(Web page edit records)

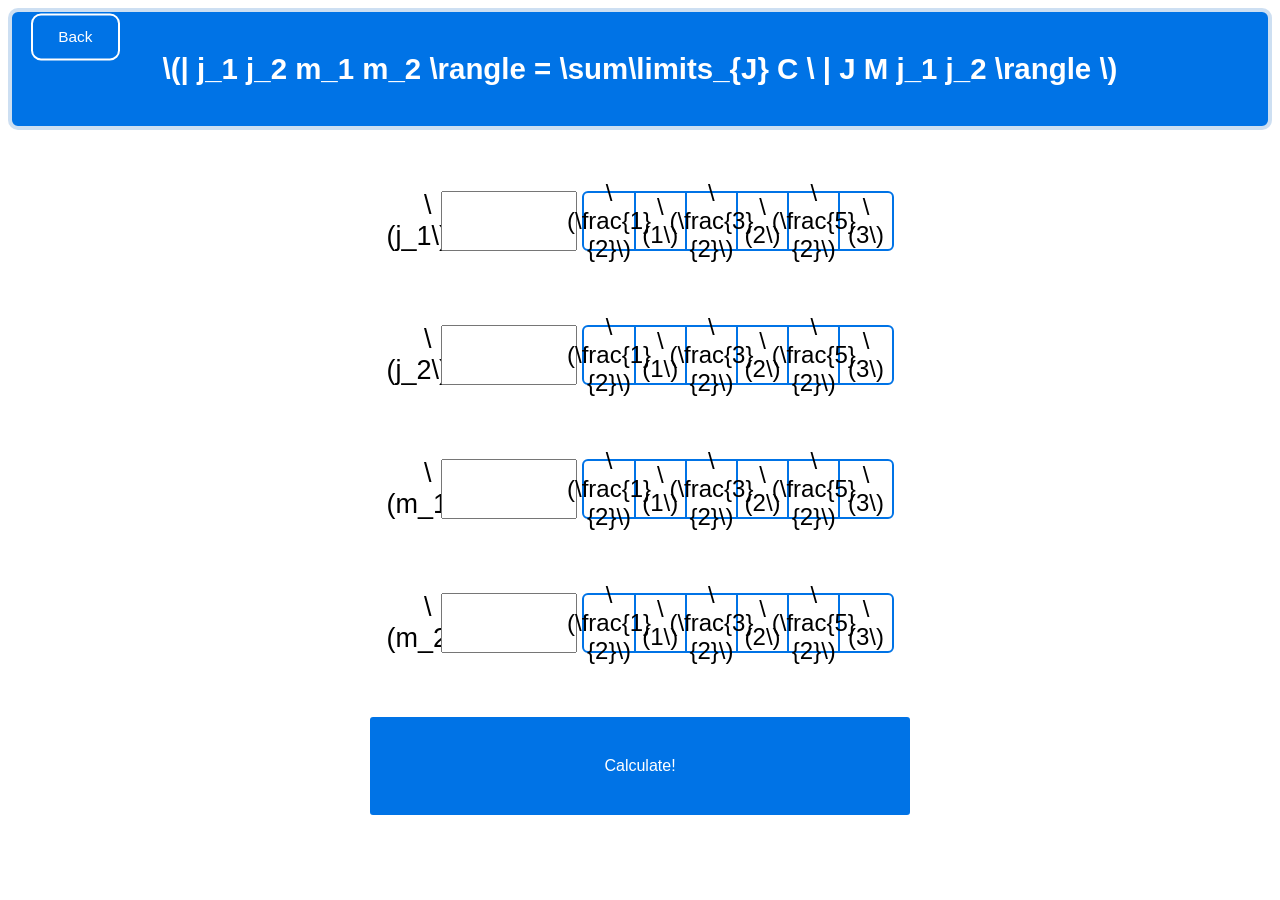
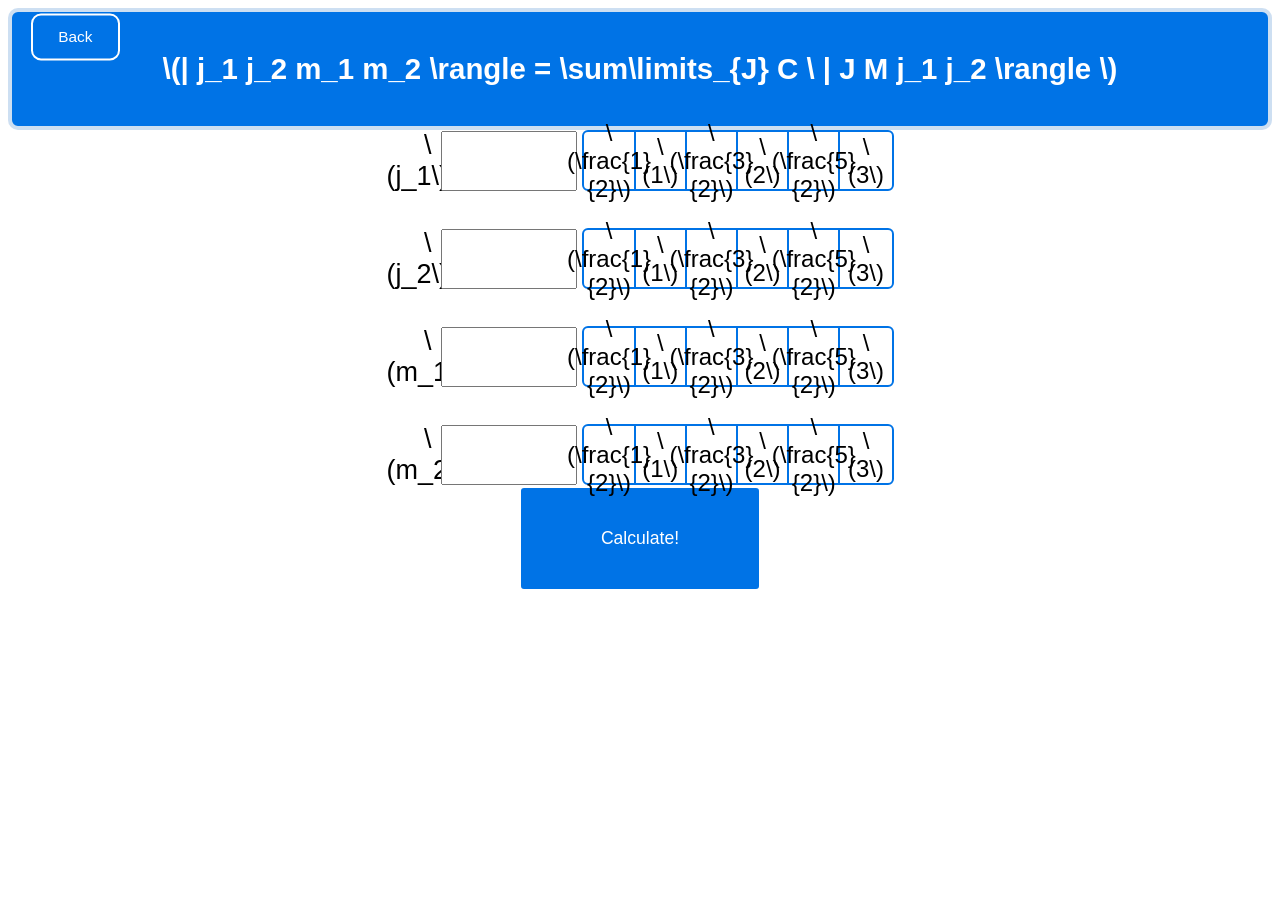

Modernize calculator: exact arithmetic, separate-page flow, polyfill/FOUC fixes

--- a/style.css
+++ b/style.css
@@ -3,6 +3,12 @@
 body {
     font-family: "Montserrat", sans-serif;
     text-align: center;
+    margin: 0;
+    padding: 8px;
+    box-sizing: border-box;
+    min-height: 100vh;
+    display: flex;
+    flex-direction: column;
 }
 
 .banner {
@@ -102,18 +108,26 @@ body {
     font-size: 2.5vw;
 }
 
+/* The form fills the screen below the banner; the input area flexes so it can
+   give up whitespace to the error message instead of pushing the button / scrolling. */
+#cg-form {
+    flex: 1;
+    display: flex;
+    flex-direction: column;
+    justify-content: center; /* center inputs + error + button as one group */
+}
+
 .input-group-container {
     display: flex;
     flex-direction: column;
-    align-items: center; 
-    justify-content: center; 
-    height: 65vh;
+    align-items: center;
+    justify-content: center;
+    gap: 4vh; /* spacing between rows, with no trailing margin below the last one */
 }
 
 .input-group {
     display: flex;
     align-items: center;
-    margin: 4vh;
     position: relative;
 }
 
@@ -165,25 +179,56 @@ body {
     display: flex;
     justify-content: center;
     margin-top: 0px;
-    margin-bottom: 0;
+    margin-bottom: 2vh;
 }
 
 .button {
-    padding: 40px 80px; 
-    width: 30%;
-    background-color: #0073e6; 
-    color: #fff; 
+    padding: 40px 80px;
+    background-color: #0073e6;
+    color: #fff;
     border: 2px solid #fff;
     border-radius: 5px;
     cursor: pointer;
     text-decoration: none;
-    transition: background-color 0.3s, color 0.3s, border 0.3s; 
+    transition: background-color 0.3s, color 0.3s, border 0.3s;
+    font-family: inherit;
+    font-size: 1.1rem;
 }
 
 .button:hover {
     background-color: #0073e6; 
     border: 2px solid #0073e6;
     color: #fff; 
+}
+
+/* Fixed-height reserved slot with the error centered in it. Always present (no shift),
+   and because the inputs above have no trailing margin and the button below no top margin,
+   the error ends up equidistant from both. */
+.status {
+    min-height: 6rem;
+    display: flex;
+    align-items: center;
+    justify-content: center;
+}
+
+/* Validation alert: a soft rounded pill that appears inside the reserved .status slot. */
+.error {
+    display: none;
+    margin: 0;
+    max-width: min(90vw, 36rem);
+    color: #c0392b;
+    background: #fdecea;
+    border: 1px solid #f3c0bb;
+    border-radius: 12px;
+    font-size: 20px;
+    text-align: center;
+    padding: 1.6vh 1.5rem;
+    animation: error-in 0.25s ease;
+}
+
+@keyframes error-in {
+    from { opacity: 0; transform: translateY(-6px); }
+    to   { opacity: 1; transform: none; }
 }
 
 .input {
@@ -198,43 +243,19 @@ body {
 }
 
 .results-container {
-    flex: 1; 
-    display: flex;
-    align-items: center;
-    justify-content: center;
+    padding: 0 1rem 2vh;
 }
 
+/* Terms flow and wrap at term boundaries; the result grows downward instead of
+   scrolling sideways on narrow screens. */
 .results {
+    display: flex;
+    flex-wrap: wrap;
+    justify-content: center;
+    align-items: baseline;
+    gap: 0.15em 0.4em;
     font-size: 40px;
 }
-
-
-#myDialog {
-    display: flex;
-    align-items: center;
-    justify-content: center;
-    font-family: "Montserrat", sans-serif;
-} 
-
-.ui-dialog {
-    width: 10vh;
-}
-
-.noClose .ui-dialog-titlebar {
-    background-color: #fff;
-    border: none;
-}
-.noClose .ui-dialog-titlebar-close {
-    display: none;
-}
-
-.ui-dialog .ui-dialog-buttonpane {
-    text-align: center;
- }
-
- .ui-dialog .ui-dialog-buttonpane .ui-dialog-buttonset {
-    float: none;
- }
 
  @media (min-width: 1200px) {
     .banner h1 {
@@ -282,5 +303,14 @@ body {
     .hint-container {
         width: 80vw;
         font-size: 4vw;
+    }
+    .input, .equals {
+        font-size: 28px;
+    }
+    .results {
+        font-size: 24px;
+    }
+    .error {
+        font-size: 16px;
     }
 }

> _What you should do_
The answer must be every line of the data that holds the word "size".

> _Written solution_
     font-size: 2.5vw;
+    font-size: 1.1rem;
+    font-size: 20px;
     font-size: 40px;
         font-size: 4vw;
+        font-size: 28px;
+        font-size: 24px;
+        font-size: 16px;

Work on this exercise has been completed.